Want to find work fast? Even more, do you want to land a position that pays well and you will actually enjoy? You're likely thinking that achieving the above is next to impossible. After all, older job-seekers hear more than their share of discouraging news. But the statistics cited in these pieces are generalities. In truth, there's a lot you can do to maximize your own chances for success.
Work sharing has obvious benefits for the workers who would otherwise have been laid off: they aren't forced to look for work in a weak labor market; they maintain their skills; and they suffer relatively little lost income. They might even use their downtime to acquire new skills. Employers benefit, too.
Are you over 50 and working for a company that pays you a solid full-time wage, plus benefits? If so, I probably don't know you. Certainly, you're not one of my LinkedIn contacts. Because when I scroll down that list, it turns out that almost every 50-plus person I know is self-employed, a consultant or a 'freelance professional.'
In a time when most businesses are obsessed with the newest, latest, greatest thing, Proctor and Gamble has reached back into its past. The iconic American company has ousted its current CEO and brought back the 66-year-old A.G. Lafley for another go as Chief Executive. The business world is abuzz after this executive shake up, trying to figure out what the future holds for the company.
It goes without saying that the post 50 job-seeker has plenty of experience. Nevertheless, although you're an applicant of maturity, you won't want to market your experience level as the cornerstone of your job search.
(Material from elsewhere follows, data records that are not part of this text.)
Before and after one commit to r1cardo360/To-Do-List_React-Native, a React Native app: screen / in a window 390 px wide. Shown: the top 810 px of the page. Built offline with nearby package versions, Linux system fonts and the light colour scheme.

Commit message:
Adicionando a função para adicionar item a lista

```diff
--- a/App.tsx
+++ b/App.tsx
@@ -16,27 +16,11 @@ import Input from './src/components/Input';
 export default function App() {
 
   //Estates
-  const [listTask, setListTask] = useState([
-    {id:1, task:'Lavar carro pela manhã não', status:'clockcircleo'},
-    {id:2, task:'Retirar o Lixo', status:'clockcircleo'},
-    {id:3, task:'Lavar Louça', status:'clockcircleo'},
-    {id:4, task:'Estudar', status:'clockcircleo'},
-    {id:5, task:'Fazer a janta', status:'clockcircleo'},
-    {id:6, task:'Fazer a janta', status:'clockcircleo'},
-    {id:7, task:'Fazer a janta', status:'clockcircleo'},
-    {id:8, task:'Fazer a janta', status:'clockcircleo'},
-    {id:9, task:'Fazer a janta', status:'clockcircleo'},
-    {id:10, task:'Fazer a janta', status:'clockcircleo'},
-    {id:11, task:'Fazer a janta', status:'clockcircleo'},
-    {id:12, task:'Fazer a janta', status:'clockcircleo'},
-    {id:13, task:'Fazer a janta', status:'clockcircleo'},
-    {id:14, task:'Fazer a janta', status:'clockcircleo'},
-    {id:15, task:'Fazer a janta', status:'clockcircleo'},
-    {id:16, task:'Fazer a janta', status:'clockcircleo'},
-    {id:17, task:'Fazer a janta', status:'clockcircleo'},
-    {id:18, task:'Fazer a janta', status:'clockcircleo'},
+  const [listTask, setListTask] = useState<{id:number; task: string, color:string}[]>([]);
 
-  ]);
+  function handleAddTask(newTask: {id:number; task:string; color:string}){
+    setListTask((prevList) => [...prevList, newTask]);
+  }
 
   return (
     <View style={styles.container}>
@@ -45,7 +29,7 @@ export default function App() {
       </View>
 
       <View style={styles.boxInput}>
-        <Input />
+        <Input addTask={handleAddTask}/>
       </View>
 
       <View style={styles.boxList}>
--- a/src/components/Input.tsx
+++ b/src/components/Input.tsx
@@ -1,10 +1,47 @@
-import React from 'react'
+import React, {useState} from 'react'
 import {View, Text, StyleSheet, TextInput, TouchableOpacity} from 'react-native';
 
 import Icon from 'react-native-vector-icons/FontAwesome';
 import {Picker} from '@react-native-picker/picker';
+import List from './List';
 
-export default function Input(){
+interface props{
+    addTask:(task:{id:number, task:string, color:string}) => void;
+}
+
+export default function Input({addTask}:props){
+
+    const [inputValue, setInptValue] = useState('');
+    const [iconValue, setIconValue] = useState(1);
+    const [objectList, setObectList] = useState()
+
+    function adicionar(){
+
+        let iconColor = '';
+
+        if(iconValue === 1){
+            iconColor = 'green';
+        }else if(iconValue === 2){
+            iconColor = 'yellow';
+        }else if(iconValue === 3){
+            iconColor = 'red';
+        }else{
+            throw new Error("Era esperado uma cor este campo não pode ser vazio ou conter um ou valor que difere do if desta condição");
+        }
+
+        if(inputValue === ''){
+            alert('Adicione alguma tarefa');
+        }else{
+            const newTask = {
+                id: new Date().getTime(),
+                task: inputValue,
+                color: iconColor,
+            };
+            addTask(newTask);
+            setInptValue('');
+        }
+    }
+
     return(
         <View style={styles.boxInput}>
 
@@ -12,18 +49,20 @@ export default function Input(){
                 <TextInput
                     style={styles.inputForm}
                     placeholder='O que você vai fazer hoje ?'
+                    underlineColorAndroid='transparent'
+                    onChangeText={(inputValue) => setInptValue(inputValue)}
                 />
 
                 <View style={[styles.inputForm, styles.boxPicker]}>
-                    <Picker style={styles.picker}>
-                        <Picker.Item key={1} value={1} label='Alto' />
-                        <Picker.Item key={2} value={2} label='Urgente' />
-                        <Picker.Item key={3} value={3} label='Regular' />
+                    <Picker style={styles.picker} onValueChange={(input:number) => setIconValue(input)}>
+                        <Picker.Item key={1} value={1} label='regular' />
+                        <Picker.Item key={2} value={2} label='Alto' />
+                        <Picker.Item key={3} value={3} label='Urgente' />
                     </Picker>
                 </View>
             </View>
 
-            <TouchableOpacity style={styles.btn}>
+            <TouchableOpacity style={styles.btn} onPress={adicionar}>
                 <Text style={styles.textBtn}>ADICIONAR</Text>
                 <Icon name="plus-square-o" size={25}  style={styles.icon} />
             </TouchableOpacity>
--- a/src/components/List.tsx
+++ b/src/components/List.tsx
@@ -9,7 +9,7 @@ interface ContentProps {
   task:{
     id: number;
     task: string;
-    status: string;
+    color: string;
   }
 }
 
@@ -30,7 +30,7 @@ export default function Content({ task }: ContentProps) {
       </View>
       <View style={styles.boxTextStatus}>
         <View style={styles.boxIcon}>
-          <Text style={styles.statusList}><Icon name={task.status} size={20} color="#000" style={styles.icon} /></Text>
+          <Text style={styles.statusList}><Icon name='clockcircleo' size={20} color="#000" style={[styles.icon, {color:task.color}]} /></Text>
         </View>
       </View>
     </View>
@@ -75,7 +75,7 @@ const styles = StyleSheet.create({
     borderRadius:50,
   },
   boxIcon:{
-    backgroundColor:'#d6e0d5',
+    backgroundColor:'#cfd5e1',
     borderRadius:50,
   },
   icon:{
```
Employers have issues that need to be dealt with, projects to complete, and problems that have to be resolved now.
It's no secret that the longer you work, the more likely it is that you'll eventually report to someone who's younger than you are. And as more boomers push off retirement in response to a challenging economy or simply because they prefer to work, the younger boss-older subordinate phenomenon is becoming more common.
It is one thing when advancing age provides a perk or two, even if the reasons for them are not always fully appreciated. However, it is quite another when age prevents qualified candidates from getting through the door and having an opportunity to market themselves in person to prospective employers.
Bloggers have had much to say lately about the difficulties of working women who are raising children and/or managing dual-career marriages, as well as those who are planning to marry or to have children. They've paid less attention to women in their 50s, 60s and early 70s who are confronting work-family pressures, too -- but of a different sort.
In her book 'Lean In,' Facebook executive Sheryl Sandberg called it 'the ultimate chicken and egg situation.' She is talking about the endless back and forth about what is holding women back from Having It All, whether the system needs to change in order for women to get ahead or whether women need to get ahead to change the system. There are problems to this discussion.